“We’ve got to make that connection clear for folks,” Ayers said. “We’ve seen money start to be pushed to Black-led organizations and it needs to happen, but sexual violence has not seen that same funding support. And I think it’s because folks don’t automatically understand the intersection of sexual violence and structural racism. And so we really have a lot of work to do.”
They also noted the Breonna Taylor case and the #SayHerName campaign, which brings attention to Black women like Taylor whose cases go unheard or are silenced.
Burke said she herself has dealt firsthand with the erasure that Black women often endure, when people failed to acknowledge the #MeToo movement was started and led by Black women and people of color.

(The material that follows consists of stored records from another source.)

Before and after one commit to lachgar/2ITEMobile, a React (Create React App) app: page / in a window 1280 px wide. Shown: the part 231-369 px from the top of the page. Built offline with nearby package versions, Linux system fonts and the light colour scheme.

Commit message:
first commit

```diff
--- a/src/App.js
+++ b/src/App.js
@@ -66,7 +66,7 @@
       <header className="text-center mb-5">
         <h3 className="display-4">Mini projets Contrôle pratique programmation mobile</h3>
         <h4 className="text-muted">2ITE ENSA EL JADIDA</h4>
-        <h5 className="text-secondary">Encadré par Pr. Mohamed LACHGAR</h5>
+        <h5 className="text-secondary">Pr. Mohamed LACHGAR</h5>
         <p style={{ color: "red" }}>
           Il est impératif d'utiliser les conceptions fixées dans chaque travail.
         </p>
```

“I’ve heard people … not acknowledge that there is a Black woman right now trying to hold this narrative, hold this work and push a narrative forward that is opposite of what we’ve heard in the news, about it being about Hollywood and white women, powerful white men, or powerful men, period,” Burke said.

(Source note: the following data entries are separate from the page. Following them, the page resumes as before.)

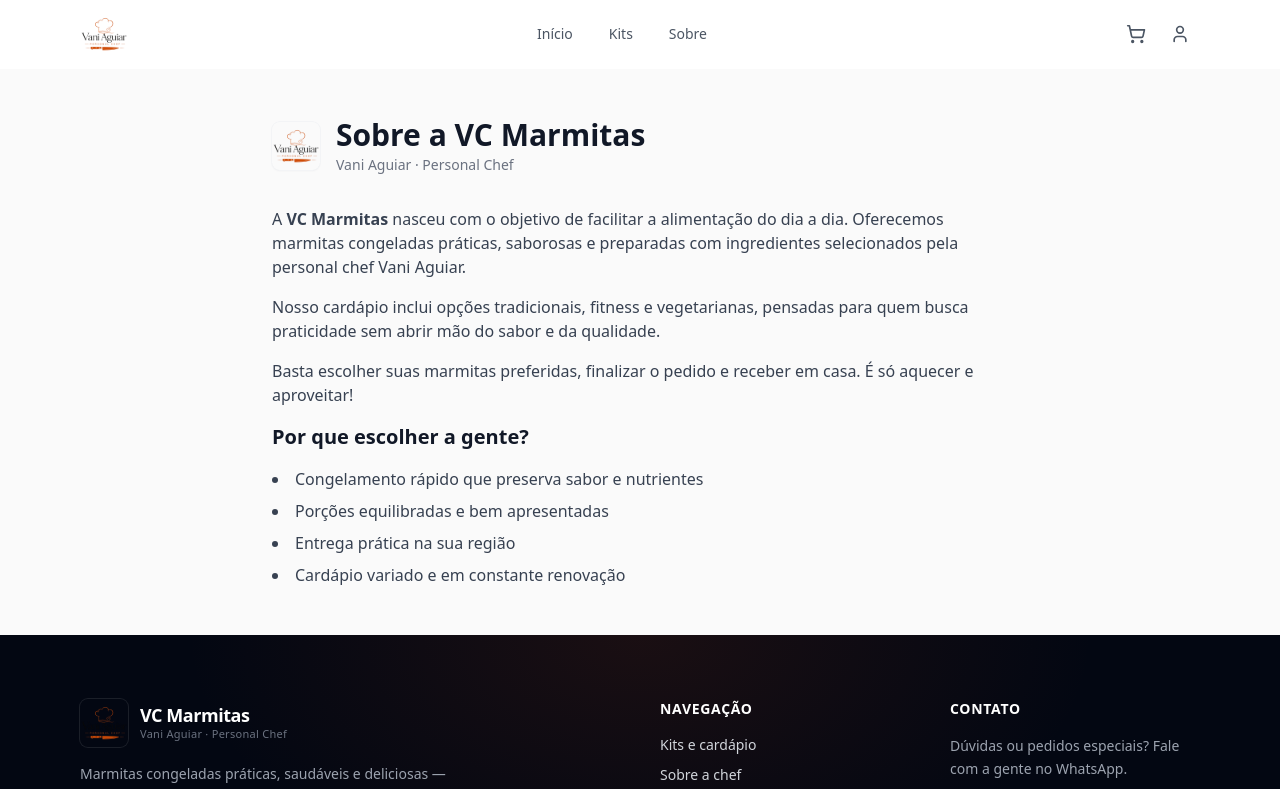
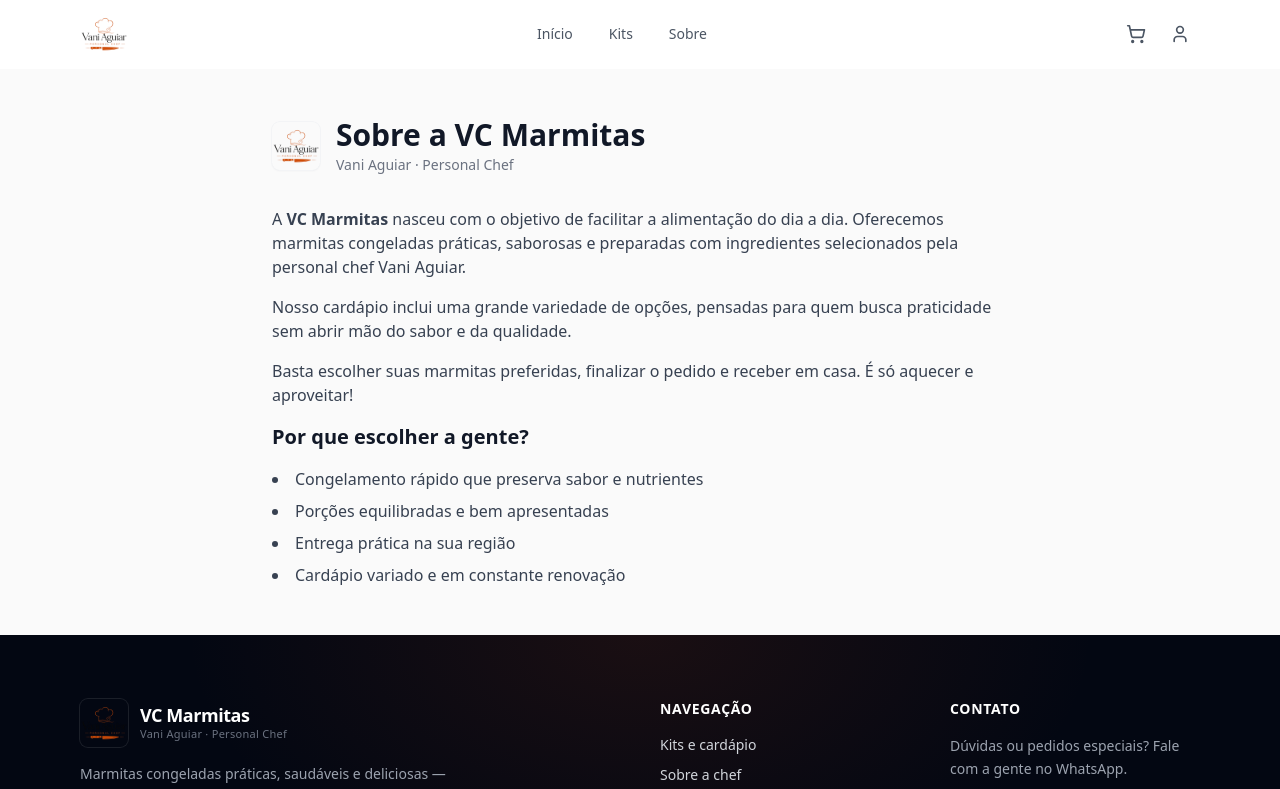
Before and after one commit to jefersonfx1/vcmarmitas, a Next.js app: page /sobre in a window 1280 px wide. Shown: the top 789 px of the page. Built offline with nearby package versions, Linux system fonts and the light colour scheme.

Commit message:
content(sobre): atualizar texto oficial da pagina Sobre

```diff
--- a/app/sobre/page.tsx
+++ b/app/sobre/page.tsx
@@ -20,9 +20,8 @@ export default function SobrePage() {
         </p>
 
         <p>
-          Nosso cardápio inclui opções tradicionais, fitness e vegetarianas,
-          pensadas para quem busca praticidade sem abrir mão do sabor e da
-          qualidade.
+          Nosso cardápio inclui uma grande variedade de opções, pensadas para quem
+          busca praticidade sem abrir mão do sabor e da qualidade.
         </p>
 
         <p>
```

“So as a Black woman, I feel both the pride and the burden of carrying this kind of work forward,” she said.
The coronavirus pandemic has also presented unique challenges for the movement.
During the pandemic, the group has seen a 20 percent rise in intimate partner violence and increased concerns about child sexual assaults, Ayers said, so they’ve shifted toward offering virtual resources and programming, including a survey that revealed stark disparities.

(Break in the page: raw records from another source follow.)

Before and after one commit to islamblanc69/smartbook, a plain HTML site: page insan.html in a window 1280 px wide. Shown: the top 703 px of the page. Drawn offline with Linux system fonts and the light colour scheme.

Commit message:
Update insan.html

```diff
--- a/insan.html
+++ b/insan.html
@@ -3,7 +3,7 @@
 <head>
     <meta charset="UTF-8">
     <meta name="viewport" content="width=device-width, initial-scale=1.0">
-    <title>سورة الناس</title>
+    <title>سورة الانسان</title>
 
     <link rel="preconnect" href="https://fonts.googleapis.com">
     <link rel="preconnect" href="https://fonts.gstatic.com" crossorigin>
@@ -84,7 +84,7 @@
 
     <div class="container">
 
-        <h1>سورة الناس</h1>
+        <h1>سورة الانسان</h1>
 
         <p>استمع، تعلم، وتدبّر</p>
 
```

“We’re hearing Black survivors say, ‘I don’t have money to eat,’” Ayers said. “The disparity is just growing as a result of the pandemic and we need to be able to talk about that, not only in a qualitative way but we need the data to be able to help those who have money understand where we need to be pushing resources and why.”
Ayers and Burke also recognize the power that survivors hold — especially in this moment as the nation is just weeks away from selecting its next president after a campaign fraught with divisiveness.
Burke late last year launched #MeTooVoter as a way to galvanize the millions who have supported the movement. Both Burke and Ayers view survivors as a significant voting bloc whose voices deserve to be heard.
While the group has not officially endorsed either candidate, the women said they have serious concerns about what another four years of President Donald Trump would mean for survivors of sexual violence.
“I think we are in a critical moment and survivors' voices in this moment should be the loudest,” Burke said.
“If we look at the two candidates, for a lot of people, neither of them are their top choice,” she said. Trump has faced multiple accusations of assault and harassment, all of which he denies. Earlier this year, a former Senate staffer accused Democrat Joe Biden of sexually assaulting her in 1993, which Biden has denied.
“But this fight that we have will continue, not just for the next four years, it will continue for the next four decades. We have a person right now who won’t even get in the fight, who won’t even engage in the conversation,” Burke said. “I think survivors are lined up to get Trump out of office.”
But beyond the election, the work will continue. And Ayers is hopeful.
“The survivors, they inspire me every day,” she said. “We’re creating a culture inside this organization that gives people the space to be who they are and to show up as their full selves. There are so many people working to end sexual violence and watching their work inspires me. So there is hope.”
By KAT STAFFORD